transient_climate_response

The Climate Sensitivity Dutch Auction

Fitting the data to the theory Story submitted by Eric Worrall A Dutch Action is the reverse of a standard auction – instead of the price starting low, with each bid driving the price up, a Dutch Auction inverts this process – the price starts high, and slowly drops until a bid is placed. The…

The diminishing influence of increasing Carbon Dioxide on temperature

Guest essay by Ed Hoskins Using data published by the IPCC on the diminishing effect of increasing CO2 concentrations and the latest proportional information on global Man-made CO2 emissions, these notes examine the potential for further warming by CO2 emissions up to 1000ppmv and the probable consequences of decarbonisation policies being pursued by Western governments.…

New paper finds transient climate sensitivity to doubling of CO2 is about 1°C

A new paper published in Ecological Modelling finds climate sensitivity to doubled CO2 concentrations is significantly lower than estimates from the IPCC and climate models which “utilize uncertain historical data and make various assumptions about forcings.” The author instead uses a ‘minimal model’ with the fewest possible assumptions and least data uncertainty to derive a…

Ross McKitrick’s presentation to FOS

The Friends of Science 11th annual luncheon was on May 13, 2014, featuring Dr. Ross McKitrick, at the Metropolitan Conference Centre, Calgary, Alberta. In it he says: “Climate models appear to overstate the effects of greenhouse gases.  This presentation will explain the problem and show why it undermines the assumptions behind carbon dioxide emission policies”.…

Climate Sensitivity and Transient Climate Response

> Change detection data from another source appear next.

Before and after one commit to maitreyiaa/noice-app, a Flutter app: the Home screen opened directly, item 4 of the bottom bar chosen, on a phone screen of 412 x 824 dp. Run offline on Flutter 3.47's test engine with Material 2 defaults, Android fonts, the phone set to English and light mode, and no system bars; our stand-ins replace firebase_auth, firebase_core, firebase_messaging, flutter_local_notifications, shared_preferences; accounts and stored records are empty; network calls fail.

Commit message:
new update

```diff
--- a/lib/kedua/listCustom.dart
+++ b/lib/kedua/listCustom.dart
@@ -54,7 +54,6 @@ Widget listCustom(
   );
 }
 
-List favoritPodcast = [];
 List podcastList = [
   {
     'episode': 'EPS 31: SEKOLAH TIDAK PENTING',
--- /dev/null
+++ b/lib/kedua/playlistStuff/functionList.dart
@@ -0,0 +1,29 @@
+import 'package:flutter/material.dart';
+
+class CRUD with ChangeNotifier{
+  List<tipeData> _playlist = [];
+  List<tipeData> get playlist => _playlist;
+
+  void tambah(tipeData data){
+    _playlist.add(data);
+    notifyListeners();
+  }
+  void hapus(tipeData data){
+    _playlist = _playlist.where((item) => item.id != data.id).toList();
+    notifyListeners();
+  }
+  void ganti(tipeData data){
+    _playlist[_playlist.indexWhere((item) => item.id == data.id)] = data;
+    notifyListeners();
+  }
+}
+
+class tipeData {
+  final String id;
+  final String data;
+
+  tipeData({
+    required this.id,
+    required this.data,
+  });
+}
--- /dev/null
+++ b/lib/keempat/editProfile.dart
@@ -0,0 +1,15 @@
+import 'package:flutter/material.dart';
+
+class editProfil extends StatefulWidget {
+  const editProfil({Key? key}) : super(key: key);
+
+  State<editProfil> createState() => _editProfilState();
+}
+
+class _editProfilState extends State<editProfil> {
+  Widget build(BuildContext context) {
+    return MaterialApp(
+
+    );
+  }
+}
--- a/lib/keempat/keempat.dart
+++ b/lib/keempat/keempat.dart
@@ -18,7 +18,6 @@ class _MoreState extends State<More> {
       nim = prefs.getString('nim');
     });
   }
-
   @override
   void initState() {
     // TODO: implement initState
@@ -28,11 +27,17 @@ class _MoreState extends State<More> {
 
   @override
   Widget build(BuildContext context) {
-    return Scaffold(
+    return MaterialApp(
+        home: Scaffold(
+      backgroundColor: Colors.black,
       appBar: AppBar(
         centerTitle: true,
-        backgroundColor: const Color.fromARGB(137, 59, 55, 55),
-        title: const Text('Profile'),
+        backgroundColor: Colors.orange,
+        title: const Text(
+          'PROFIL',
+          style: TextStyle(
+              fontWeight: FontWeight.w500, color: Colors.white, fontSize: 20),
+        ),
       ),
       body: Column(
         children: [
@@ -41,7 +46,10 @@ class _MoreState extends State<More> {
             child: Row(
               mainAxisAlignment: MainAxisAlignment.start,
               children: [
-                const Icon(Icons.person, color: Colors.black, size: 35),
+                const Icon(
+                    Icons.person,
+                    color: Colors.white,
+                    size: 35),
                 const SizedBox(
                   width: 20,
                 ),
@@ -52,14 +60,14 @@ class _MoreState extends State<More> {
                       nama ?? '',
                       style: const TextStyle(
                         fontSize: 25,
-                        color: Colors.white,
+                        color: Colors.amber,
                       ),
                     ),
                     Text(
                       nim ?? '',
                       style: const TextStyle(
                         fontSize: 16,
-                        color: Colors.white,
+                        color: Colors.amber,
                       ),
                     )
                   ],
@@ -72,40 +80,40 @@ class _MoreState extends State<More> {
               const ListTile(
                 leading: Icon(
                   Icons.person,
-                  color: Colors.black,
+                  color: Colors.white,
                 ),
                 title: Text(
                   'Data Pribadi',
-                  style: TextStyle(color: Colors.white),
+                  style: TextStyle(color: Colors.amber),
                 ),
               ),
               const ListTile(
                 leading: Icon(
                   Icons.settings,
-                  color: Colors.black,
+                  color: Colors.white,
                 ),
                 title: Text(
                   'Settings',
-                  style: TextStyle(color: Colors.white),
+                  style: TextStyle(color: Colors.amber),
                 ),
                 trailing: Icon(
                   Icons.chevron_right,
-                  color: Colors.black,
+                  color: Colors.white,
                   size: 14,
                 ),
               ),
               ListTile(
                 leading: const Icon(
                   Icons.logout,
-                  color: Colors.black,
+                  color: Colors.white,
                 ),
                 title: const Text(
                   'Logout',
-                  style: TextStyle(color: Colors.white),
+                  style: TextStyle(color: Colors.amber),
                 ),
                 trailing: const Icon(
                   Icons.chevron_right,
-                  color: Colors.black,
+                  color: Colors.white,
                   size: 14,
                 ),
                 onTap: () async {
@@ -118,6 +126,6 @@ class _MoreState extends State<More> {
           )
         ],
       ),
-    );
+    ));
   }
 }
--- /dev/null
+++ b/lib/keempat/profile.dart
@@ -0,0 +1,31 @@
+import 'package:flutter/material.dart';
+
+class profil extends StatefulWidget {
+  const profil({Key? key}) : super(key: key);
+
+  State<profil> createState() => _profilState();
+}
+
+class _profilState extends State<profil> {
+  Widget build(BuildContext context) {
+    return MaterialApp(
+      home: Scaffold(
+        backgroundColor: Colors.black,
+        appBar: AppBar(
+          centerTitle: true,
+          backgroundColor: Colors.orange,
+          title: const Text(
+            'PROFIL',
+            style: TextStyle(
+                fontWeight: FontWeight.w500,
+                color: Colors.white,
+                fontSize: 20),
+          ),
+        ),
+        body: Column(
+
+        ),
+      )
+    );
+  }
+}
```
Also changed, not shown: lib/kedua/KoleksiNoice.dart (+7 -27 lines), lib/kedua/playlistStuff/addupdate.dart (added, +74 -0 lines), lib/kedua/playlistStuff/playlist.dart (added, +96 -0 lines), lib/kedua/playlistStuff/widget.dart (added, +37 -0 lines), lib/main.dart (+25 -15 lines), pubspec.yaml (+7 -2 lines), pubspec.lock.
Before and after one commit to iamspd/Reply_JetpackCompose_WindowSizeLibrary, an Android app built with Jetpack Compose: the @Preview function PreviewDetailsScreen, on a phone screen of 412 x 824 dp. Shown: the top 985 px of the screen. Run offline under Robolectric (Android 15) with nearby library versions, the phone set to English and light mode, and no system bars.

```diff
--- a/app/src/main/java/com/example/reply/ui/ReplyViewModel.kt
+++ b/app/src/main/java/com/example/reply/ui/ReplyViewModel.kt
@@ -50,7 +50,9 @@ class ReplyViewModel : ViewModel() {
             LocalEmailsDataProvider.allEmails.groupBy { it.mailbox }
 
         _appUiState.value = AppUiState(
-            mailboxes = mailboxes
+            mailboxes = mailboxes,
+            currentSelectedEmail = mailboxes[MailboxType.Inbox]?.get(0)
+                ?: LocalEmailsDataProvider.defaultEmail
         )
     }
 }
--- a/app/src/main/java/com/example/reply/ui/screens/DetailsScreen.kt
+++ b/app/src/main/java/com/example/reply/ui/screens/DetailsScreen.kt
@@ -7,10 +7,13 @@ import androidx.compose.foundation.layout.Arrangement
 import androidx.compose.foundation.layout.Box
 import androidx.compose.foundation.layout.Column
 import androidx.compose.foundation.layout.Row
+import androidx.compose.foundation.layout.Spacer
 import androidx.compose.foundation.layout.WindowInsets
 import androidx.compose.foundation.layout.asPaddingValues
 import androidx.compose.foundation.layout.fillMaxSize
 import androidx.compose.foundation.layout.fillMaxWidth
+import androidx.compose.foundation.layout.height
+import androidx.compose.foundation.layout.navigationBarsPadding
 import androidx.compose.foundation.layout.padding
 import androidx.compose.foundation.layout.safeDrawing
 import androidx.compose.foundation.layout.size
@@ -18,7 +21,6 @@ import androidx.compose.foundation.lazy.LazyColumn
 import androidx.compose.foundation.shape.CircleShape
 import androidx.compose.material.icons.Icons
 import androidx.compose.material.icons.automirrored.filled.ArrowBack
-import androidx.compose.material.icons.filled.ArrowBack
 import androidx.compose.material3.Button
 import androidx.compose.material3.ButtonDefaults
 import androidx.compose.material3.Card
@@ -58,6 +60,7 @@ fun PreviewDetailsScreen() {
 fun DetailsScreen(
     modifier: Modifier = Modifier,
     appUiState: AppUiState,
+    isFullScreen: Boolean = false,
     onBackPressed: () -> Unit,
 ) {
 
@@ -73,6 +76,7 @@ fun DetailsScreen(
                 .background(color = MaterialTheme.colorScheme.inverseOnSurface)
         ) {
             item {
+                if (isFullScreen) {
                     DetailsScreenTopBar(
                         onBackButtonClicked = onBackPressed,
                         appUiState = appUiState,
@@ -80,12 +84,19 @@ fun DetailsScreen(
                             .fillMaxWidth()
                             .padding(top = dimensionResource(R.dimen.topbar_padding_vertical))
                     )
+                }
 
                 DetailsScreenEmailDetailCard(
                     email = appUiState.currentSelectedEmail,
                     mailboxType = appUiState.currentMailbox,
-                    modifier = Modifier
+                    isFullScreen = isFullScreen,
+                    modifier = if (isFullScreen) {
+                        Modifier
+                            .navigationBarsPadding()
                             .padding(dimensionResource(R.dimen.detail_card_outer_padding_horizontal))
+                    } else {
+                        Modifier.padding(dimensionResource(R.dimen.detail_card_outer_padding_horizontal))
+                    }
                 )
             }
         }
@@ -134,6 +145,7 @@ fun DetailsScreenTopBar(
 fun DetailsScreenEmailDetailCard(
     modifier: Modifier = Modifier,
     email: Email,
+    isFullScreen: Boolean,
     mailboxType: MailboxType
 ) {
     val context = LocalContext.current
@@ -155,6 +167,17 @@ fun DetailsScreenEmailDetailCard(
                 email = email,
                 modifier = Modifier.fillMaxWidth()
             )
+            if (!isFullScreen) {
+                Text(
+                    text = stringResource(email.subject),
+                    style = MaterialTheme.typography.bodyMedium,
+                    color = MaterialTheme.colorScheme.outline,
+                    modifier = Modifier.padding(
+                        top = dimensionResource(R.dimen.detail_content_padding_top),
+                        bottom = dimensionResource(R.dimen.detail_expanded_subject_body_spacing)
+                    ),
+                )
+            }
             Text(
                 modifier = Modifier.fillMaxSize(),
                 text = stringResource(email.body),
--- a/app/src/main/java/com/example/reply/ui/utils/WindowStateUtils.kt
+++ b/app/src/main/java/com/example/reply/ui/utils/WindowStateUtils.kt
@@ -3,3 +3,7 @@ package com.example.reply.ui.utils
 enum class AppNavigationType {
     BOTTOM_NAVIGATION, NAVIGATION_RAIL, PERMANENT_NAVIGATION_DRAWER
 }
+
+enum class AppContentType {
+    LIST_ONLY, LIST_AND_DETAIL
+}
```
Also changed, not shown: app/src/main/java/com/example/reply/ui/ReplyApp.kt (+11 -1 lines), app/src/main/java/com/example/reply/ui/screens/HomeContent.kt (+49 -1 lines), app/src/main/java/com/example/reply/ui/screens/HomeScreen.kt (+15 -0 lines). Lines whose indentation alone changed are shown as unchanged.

Guest essay by Marcel Crok, Climate Dialogue Climate sensitivity is at the heart of the scientific debate on anthropogenic climate change. In the fifth assessment report of the IPCC (AR5) the different lines of evidence were combined to conclude that the Equilibrium Climate Sensitivity (ECS) is likely in the range from 1.5°C to 4.5°C. Unfortunately…